Researchers looked at 23 free English-language symptom checkers that either offered patients a diagnosis; triaged a condition into emergency care, non-emergency care, or home-care; or did both. Researchers found that 11 symptom checkers offered both diagnoses and triage advice, eight were diagnoses only, and four provided triage advice only. They ran 45 standardized patient vignettes through each symptom checker and evaluated whether the correct diagnosis was presented as the top choice, in the top three, or in the top 20. They also evaluated whether they triaged the conditions correctly.
On average, symptom checkers listed the correct diagnosis first just 34 percent of the time. They had it listed in the top three 51 percent of the time and listed it in the top 20 just 58 percent of the time. Conditions were triaged correctly 57 percent of the time on average, but the symptom checkers erred on the side of sending patients to the emergency room: 80 percent of vignettes requiring emergency visits were triaged correctly, compared to 55 percent requiring non-emergency care and 33 percent requiring self-care.
"Whether this level of performance for diagnosis and triage we observed is acceptable depends on the standard for comparison," researchers wrote. "If symptom checkers are seen as a replacement for seeing a physician, they are likely an inferior alternative. It is believed that physicians have a diagnostic accuracy rate of 85 to 90 percent, though in some studies using clinical vignettes, performance was lower. However, in-person physician visits might be the wrong comparison because patients are likely not using symptom checkers to obtain a definitive diagnosis but for quick and accessible guidance."

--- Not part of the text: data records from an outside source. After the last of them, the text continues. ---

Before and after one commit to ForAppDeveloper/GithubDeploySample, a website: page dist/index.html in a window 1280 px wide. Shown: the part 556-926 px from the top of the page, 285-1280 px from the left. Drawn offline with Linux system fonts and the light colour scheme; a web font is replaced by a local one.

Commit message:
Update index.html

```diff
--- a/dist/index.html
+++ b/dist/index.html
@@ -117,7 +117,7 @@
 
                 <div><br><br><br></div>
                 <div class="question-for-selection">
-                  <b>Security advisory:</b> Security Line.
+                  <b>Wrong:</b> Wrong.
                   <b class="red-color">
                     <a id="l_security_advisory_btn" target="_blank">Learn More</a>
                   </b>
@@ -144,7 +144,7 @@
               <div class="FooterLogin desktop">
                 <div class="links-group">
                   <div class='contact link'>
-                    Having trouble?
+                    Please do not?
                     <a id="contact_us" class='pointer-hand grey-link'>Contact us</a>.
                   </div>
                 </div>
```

However, researchers noted, symptom checkers still outperform a simple Google search and offer a diagnostic accuracy about on par with telephone nurse lines, according to some recent studies. So they may have some worth even with a surprisingly low diagnostic accuracy.

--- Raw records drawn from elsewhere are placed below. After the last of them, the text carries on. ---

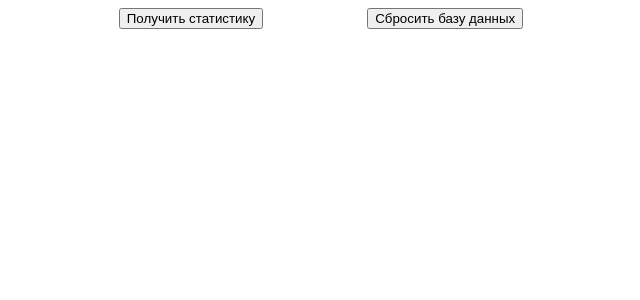
After one commit to Lo-Riot/QuizProject, a Flask app: template app/templates/admin_panel.html in a window 1280 px wide. The commit adds this page. Shown: the top 300 px of the page, without its empty margins (319-959 px from the left). Run offline with Flask 3, Linux system fonts and the light colour scheme; the template is opened without the code that fills it, so the values that code supplies are empty.

Commit message:
Create admin panel

```diff
--- a/app/static/style.css
+++ b/app/static/style.css
@@ -7,3 +7,20 @@
     margin-right: auto;
     display: block;
 }
+
+.panel {
+    margin-left: auto;
+    margin-right: auto;
+    width: fit-content;
+    /* display: flex;
+    justify-content: center; */
+}
+
+.panel button {
+    /* outline-offset: 5220px; */
+    display: inline-block;
+    margin-left: 50px;
+    margin-right: 50px;
+    /* width: 100%; */
+    /* text-align: center; */
+}
--- /dev/null
+++ b/app/templates/admin_panel.html
@@ -0,0 +1,20 @@
+<!DOCTYPE html>
+<html lang="en">
+<head>
+    <meta charset="UTF-8">
+    <meta http-equiv="X-UA-Compatible" content="IE=edge">
+    <meta name="viewport" content="width=device-width, initial-scale=1.0">
+    <title>Panel</title>
+    <link rel="stylesheet" href="{{ url_for('static', filename='style.css') }}">
+</head>
+<body>
+    <div class="panel">
+        <button onclick="window.location.href='/admin/statistics';">
+            Получить статистику
+        </button>
+        <button onclick="confirm('Вы точно хотите удалить все данные из базы?') ? window.location.href='/admin/reset' : false;">
+            Сбросить базу данных
+        </button>
+    </div>
+</body>
+</html>
```
Also changed, not shown: app/views/admin.py (+34 -4 lines).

Sites owned by government groups, payers, providers, and private companies all performed similarly on the diagnostic side, but provider tools were a little more accurate at triage (68 percent accuracy on average, compared to 59 percent from private companies and 43 percent from payer/government groups).
As for the individual tools, some of the more well-known symptom checkers were top performers. WebMD was just a little above average, listing the correct diagnosis in the top 20 options 62 percent of the time. AskMD managed 75, Mayo Clinic posted 76, and iTriage got 77 percent in the top 20. The best performing symptom checker was a tool called Isabel, that managed 84 percent. DocResponse also did well, getting the correct diagnosis on the first try 50 percent of the time and in the top 20 choices 72 percent of the time.
"Physicians should be aware that an increasing number of their patients are using new internet based tools such as symptom checkers and that the diagnosis and triage advice patients receive may often be inaccurate," researchers wrote. "For patients, our results imply that in many cases symptom checkers can give the user a sense of possible diagnoses but also provide a note of caution, as the tools are frequently wrong and the triage advice overly cautious. Symptom checkers may, however, be of value if the alternative is not seeking any advice or simply using an internet search engine. Further evaluations and monitoring of symptom checkers will be important to assess whether they help people learn more and make better decisions about their health."